Could you repeat the records below exactly, leaving out any pictures?

>>>>

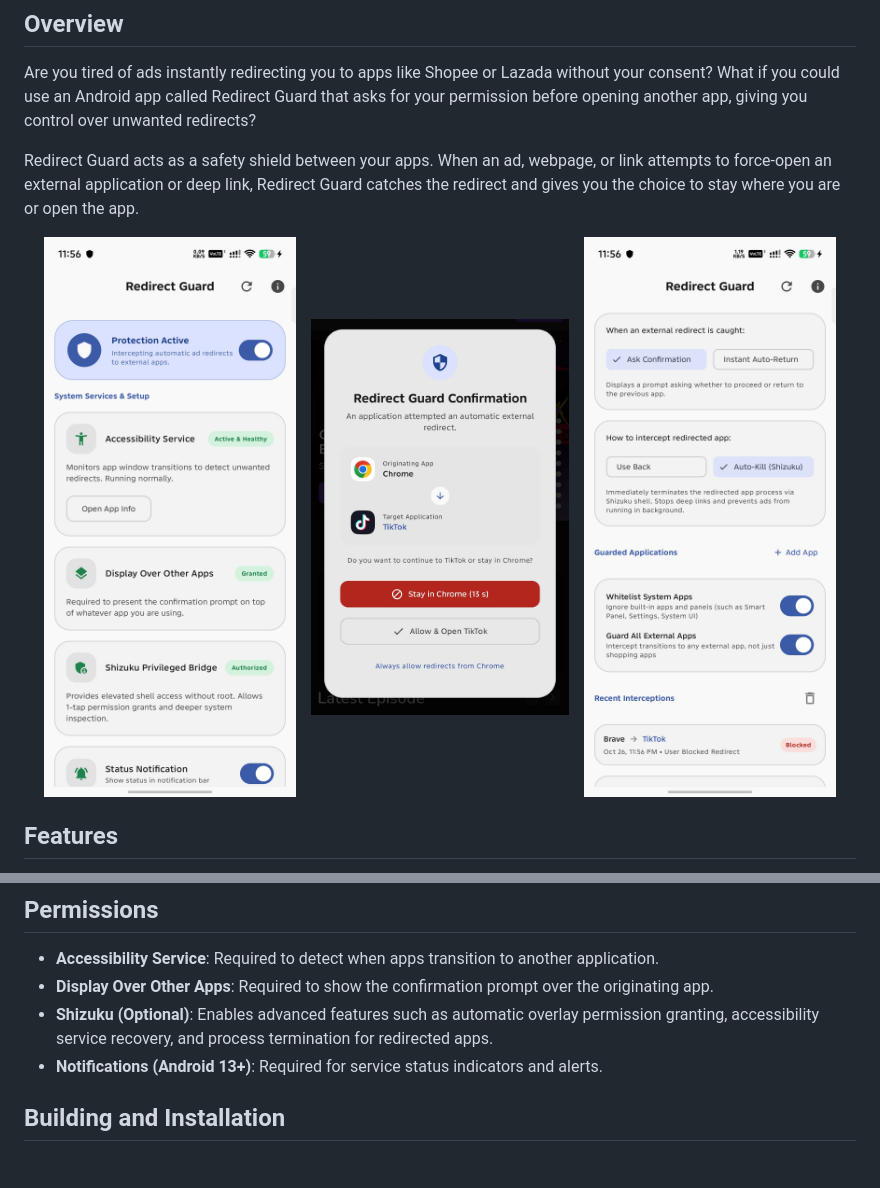
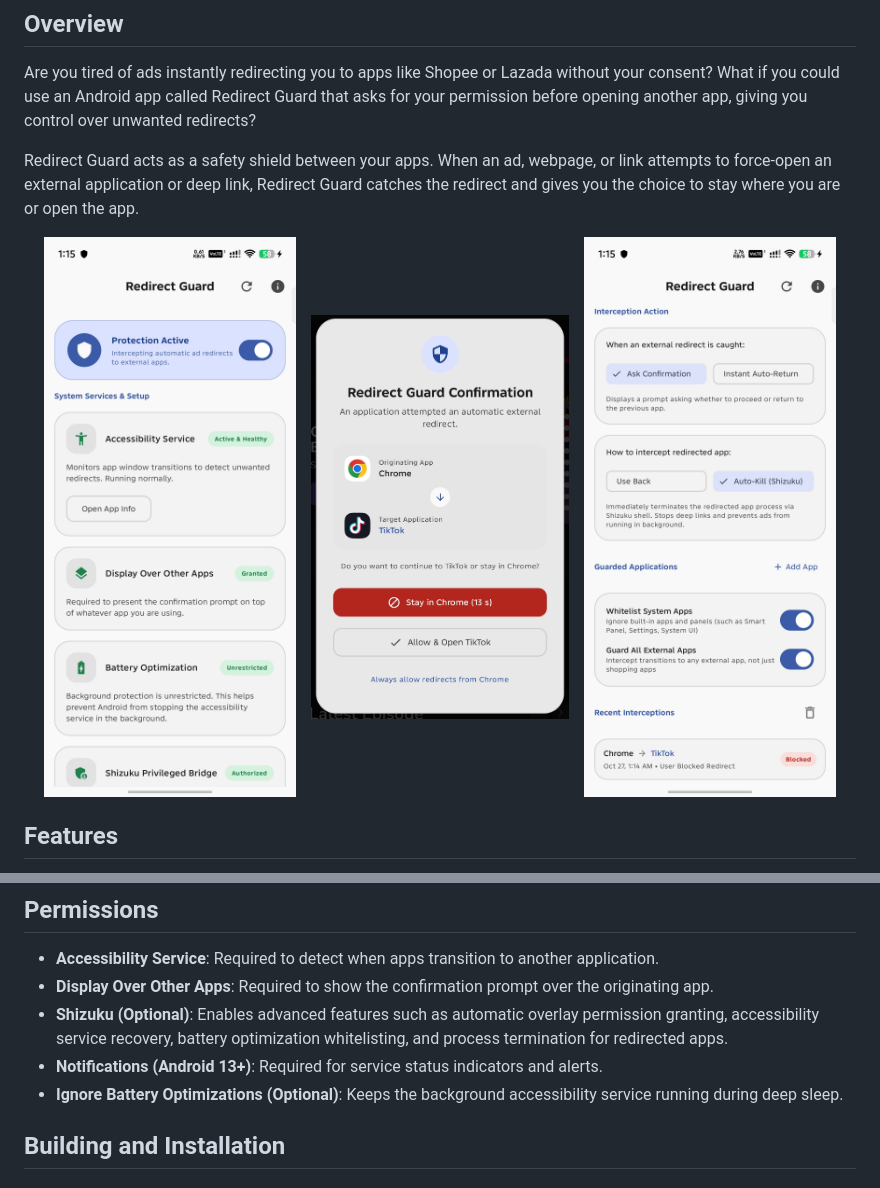
Before and after one commit to rdevz-ph/RedirectGuard, a Markdown page: README.md, 2 parts joined by grey strips. Rendered like a GitHub page; pictures changed too: docs/screenshots/Alert-Sample.jpg, docs/screenshots/Screenshot_1.jpg, docs/screenshots/Screenshot_2.jpg.

```diff
--- a/README.md
+++ b/README.md
@@ -55,8 +55,9 @@ Redirect Guard acts as a safety shield between your apps. When an ad, webpage, o
 
 - **Accessibility Service**: Required to detect when apps transition to another application.
 - **Display Over Other Apps**: Required to show the confirmation prompt over the originating app.
-- **Shizuku (Optional)**: Enables advanced features such as automatic overlay permission granting, accessibility service recovery, and process termination for redirected apps.
+- **Shizuku (Optional)**: Enables advanced features such as automatic overlay permission granting, accessibility service recovery, battery optimization whitelisting, and process termination for redirected apps.
 - **Notifications (Android 13+)**: Required for service status indicators and alerts.
+- **Ignore Battery Optimizations (Optional)**: Keeps the background accessibility service running during deep sleep.
 
 ## Building and Installation
 
```
Also changed, not shown: 8 other files.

<<<<

Reply to the exercise:
Before and after one commit to rdevz-ph/RedirectGuard, a Markdown page: README.md, 2 parts joined by grey strips. Rendered like a GitHub page; pictures changed too: docs/screenshots/Alert-Sample.jpg, docs/screenshots/Screenshot_1.jpg, docs/screenshots/Screenshot_2.jpg.

```diff
--- a/README.md
+++ b/README.md
@@ -55,8 +55,9 @@ Redirect Guard acts as a safety shield between your apps. When an ad, webpage, o
 
 - **Accessibility Service**: Required to detect when apps transition to another application.
 - **Display Over Other Apps**: Required to show the confirmation prompt over the originating app.
-- **Shizuku (Optional)**: Enables advanced features such as automatic overlay permission granting, accessibility service recovery, and process termination for redirected apps.
+- **Shizuku (Optional)**: Enables advanced features such as automatic overlay permission granting, accessibility service recovery, battery optimization whitelisting, and process termination for redirected apps.
 - **Notifications (Android 13+)**: Required for service status indicators and alerts.
+- **Ignore Battery Optimizations (Optional)**: Keeps the background accessibility service running during deep sleep.
 
 ## Building and Installation
 
```
Also changed, not shown: 8 other files.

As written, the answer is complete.